Source records
□ □ □ □

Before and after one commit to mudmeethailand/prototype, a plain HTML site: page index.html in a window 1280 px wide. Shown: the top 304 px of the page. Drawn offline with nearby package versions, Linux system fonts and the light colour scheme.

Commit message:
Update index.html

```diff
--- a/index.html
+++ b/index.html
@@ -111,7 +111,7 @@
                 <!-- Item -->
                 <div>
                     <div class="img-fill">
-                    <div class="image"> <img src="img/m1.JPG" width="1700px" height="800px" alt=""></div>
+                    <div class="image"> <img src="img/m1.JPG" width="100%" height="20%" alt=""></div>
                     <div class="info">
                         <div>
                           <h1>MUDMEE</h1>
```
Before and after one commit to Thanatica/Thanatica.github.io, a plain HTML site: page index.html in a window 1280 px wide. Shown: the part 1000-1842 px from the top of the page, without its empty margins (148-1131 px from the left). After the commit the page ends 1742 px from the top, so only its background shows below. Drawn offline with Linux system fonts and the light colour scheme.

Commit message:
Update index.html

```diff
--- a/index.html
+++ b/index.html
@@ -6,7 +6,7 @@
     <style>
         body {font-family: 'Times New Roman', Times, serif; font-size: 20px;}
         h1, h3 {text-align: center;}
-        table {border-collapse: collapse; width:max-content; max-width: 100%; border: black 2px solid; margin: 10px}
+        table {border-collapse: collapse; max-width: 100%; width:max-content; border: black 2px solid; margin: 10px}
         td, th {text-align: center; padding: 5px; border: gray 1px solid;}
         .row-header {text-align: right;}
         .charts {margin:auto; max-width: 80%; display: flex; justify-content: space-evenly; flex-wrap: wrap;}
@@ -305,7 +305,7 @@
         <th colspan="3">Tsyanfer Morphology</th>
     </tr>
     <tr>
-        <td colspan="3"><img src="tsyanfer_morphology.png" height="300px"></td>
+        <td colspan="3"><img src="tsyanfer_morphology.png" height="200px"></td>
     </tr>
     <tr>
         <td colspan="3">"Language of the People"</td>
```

□ □ □ □

### TASK OBJECTIVE
The full set of records above must be retyped exactly.

### RESULT OF THIS EXERCISE
Before and after one commit to mudmeethailand/prototype, a plain HTML site: page index.html in a window 1280 px wide. Shown: the top 304 px of the page. Drawn offline with nearby package versions, Linux system fonts and the light colour scheme.

Commit message:
Update index.html

```diff
--- a/index.html
+++ b/index.html
@@ -111,7 +111,7 @@
                 <!-- Item -->
                 <div>
                     <div class="img-fill">
-                    <div class="image"> <img src="img/m1.JPG" width="1700px" height="800px" alt=""></div>
+                    <div class="image"> <img src="img/m1.JPG" width="100%" height="20%" alt=""></div>
                     <div class="info">
                         <div>
                           <h1>MUDMEE</h1>
```
Before and after one commit to Thanatica/Thanatica.github.io, a plain HTML site: page index.html in a window 1280 px wide. Shown: the part 1000-1842 px from the top of the page, without its empty margins (148-1131 px from the left). After the commit the page ends 1742 px from the top, so only its background shows below. Drawn offline with Linux system fonts and the light colour scheme.

Commit message:
Update index.html

```diff
--- a/index.html
+++ b/index.html
@@ -6,7 +6,7 @@
     <style>
         body {font-family: 'Times New Roman', Times, serif; font-size: 20px;}
         h1, h3 {text-align: center;}
-        table {border-collapse: collapse; width:max-content; max-width: 100%; border: black 2px solid; margin: 10px}
+        table {border-collapse: collapse; max-width: 100%; width:max-content; border: black 2px solid; margin: 10px}
         td, th {text-align: center; padding: 5px; border: gray 1px solid;}
         .row-header {text-align: right;}
         .charts {margin:auto; max-width: 80%; display: flex; justify-content: space-evenly; flex-wrap: wrap;}
@@ -305,7 +305,7 @@
         <th colspan="3">Tsyanfer Morphology</th>
     </tr>
     <tr>
-        <td colspan="3"><img src="tsyanfer_morphology.png" height="300px"></td>
+        <td colspan="3"><img src="tsyanfer_morphology.png" height="200px"></td>
     </tr>
     <tr>
         <td colspan="3">"Language of the People"</td>
```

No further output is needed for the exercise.